((
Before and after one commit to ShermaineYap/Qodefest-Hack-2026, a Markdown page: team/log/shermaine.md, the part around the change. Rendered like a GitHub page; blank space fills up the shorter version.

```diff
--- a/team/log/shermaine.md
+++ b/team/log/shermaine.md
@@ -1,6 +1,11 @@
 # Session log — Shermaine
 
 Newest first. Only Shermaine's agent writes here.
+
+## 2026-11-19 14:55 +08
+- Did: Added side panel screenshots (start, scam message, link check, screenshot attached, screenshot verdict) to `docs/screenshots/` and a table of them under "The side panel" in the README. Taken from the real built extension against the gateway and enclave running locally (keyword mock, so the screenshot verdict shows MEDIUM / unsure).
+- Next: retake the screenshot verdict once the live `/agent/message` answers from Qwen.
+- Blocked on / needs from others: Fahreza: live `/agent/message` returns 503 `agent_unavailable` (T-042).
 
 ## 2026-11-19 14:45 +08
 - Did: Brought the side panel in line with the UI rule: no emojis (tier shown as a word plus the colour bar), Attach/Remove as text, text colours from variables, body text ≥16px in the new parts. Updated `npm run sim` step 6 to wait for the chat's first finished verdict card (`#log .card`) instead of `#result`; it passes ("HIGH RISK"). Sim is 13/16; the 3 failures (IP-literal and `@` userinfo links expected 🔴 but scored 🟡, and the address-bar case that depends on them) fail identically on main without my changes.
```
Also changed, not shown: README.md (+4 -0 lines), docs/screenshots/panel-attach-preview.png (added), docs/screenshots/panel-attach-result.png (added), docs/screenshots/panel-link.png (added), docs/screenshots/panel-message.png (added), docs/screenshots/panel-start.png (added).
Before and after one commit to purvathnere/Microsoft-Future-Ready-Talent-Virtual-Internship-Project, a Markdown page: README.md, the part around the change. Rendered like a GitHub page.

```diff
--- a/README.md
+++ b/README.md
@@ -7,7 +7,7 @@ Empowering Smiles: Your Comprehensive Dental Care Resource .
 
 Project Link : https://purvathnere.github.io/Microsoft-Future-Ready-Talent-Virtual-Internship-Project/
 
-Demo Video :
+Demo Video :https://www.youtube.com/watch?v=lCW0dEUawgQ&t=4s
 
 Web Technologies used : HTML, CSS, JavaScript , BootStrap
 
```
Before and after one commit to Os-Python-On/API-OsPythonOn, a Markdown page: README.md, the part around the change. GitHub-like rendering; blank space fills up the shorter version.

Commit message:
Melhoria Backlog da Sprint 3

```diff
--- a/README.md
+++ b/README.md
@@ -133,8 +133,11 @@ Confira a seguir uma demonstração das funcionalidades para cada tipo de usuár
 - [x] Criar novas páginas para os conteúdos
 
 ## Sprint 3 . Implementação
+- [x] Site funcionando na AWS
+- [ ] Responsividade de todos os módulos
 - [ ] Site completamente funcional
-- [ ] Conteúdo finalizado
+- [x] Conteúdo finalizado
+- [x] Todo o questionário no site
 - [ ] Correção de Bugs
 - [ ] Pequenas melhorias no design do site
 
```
))
((
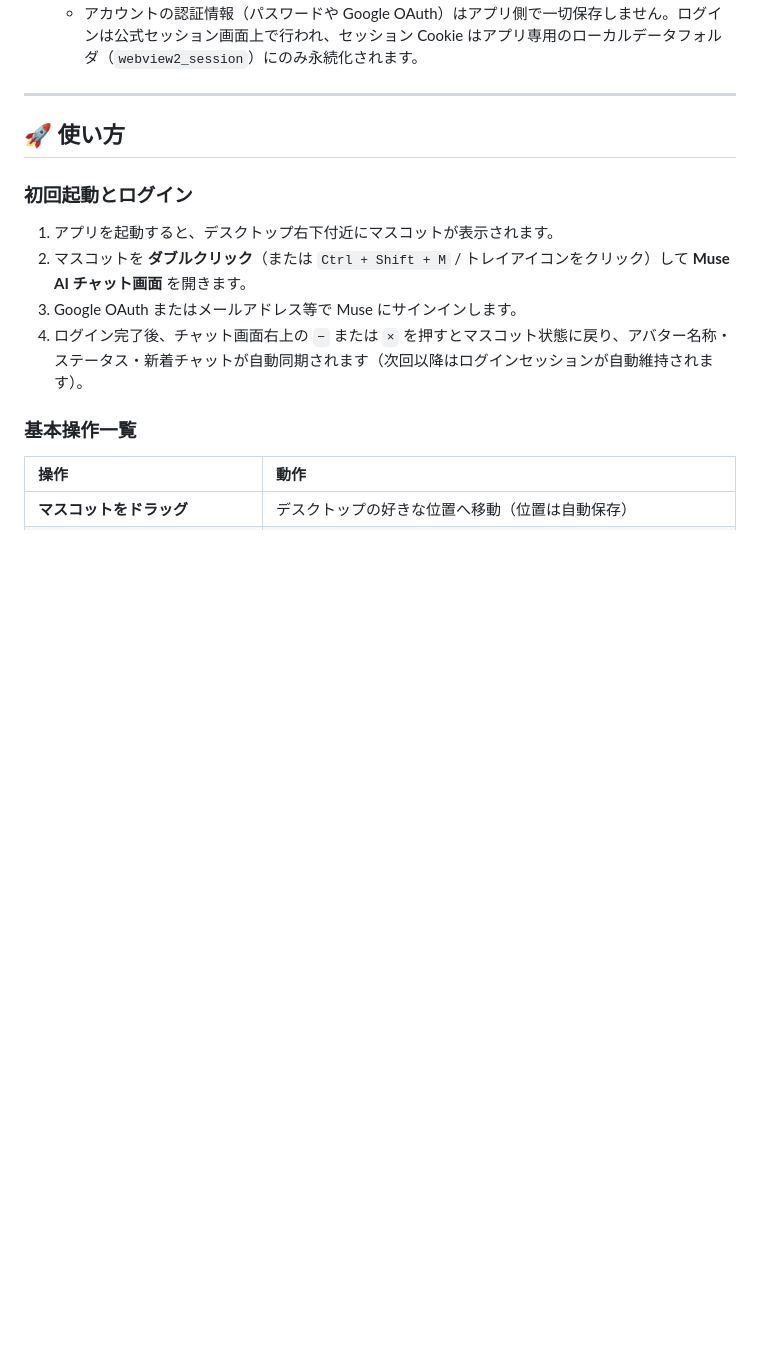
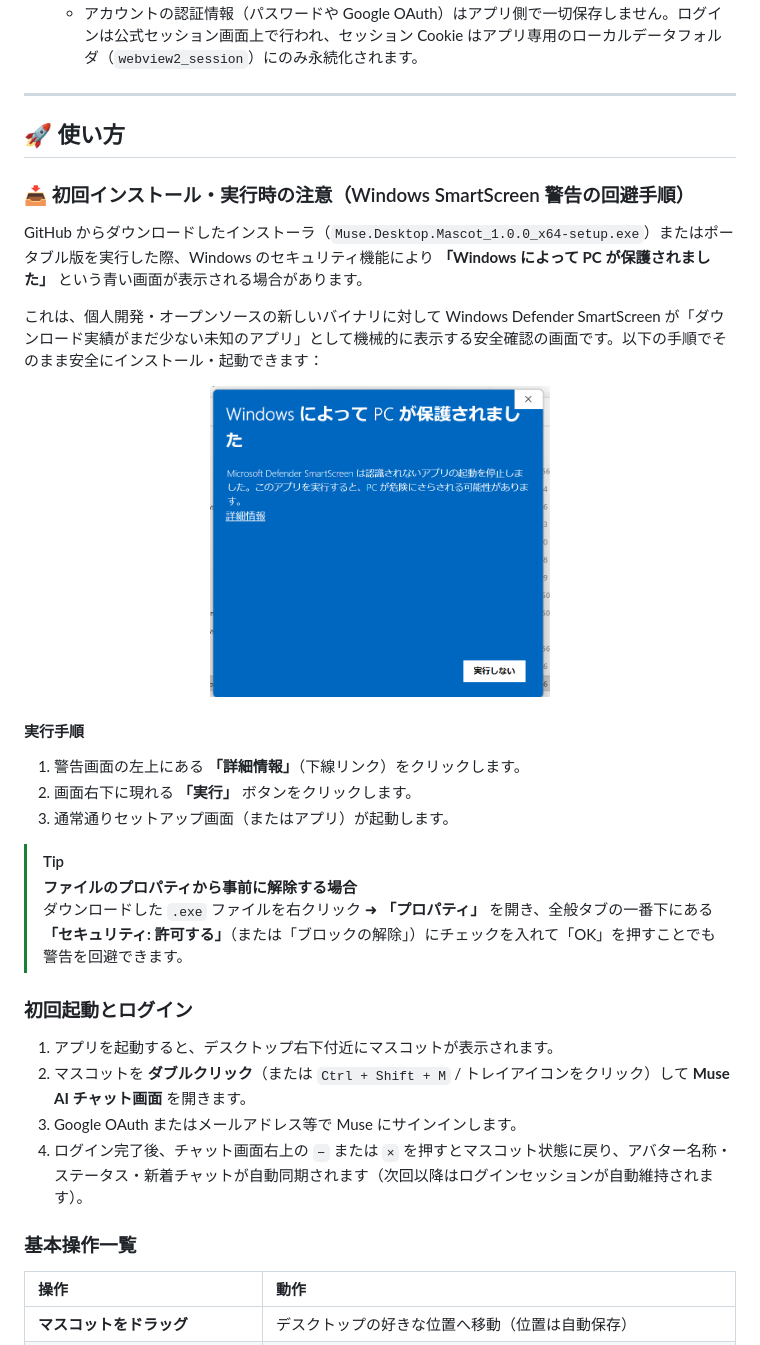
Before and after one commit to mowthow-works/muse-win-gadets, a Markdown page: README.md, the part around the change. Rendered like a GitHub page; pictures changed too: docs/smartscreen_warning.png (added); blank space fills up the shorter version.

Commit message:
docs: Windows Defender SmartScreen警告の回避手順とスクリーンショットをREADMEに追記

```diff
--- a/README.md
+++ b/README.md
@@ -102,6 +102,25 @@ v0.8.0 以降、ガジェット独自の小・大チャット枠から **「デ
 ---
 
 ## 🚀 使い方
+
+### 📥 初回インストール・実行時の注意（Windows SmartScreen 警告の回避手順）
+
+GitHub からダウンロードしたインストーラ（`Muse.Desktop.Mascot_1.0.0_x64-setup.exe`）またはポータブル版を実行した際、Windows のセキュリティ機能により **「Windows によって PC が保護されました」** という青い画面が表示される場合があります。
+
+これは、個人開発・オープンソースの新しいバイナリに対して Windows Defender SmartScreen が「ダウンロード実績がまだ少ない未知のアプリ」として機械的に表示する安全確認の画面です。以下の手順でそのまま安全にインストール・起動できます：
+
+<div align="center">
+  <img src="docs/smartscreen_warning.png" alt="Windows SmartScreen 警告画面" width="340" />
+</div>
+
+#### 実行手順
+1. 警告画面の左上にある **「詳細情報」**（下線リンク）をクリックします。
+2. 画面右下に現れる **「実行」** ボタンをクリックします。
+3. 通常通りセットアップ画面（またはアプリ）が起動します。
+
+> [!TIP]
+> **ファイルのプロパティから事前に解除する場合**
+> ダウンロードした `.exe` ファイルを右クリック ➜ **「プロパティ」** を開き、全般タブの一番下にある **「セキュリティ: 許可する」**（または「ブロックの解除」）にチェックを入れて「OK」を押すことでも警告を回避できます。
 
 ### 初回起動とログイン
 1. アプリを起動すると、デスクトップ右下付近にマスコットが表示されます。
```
))
• _ASSIGNMENT_: Copy out every line of the listing that contains the string "Microsoft".

• _EXERCISE OUTPUT_:
Before and after one commit to purvathnere/Microsoft-Future-Ready-Talent-Virtual-Internship-Project, a Markdown page: README.md, the part around the change. Rendered like a GitHub page.
 Project Link : https://purvathnere.github.io/Microsoft-Future-Ready-Talent-Virtual-Internship-Project/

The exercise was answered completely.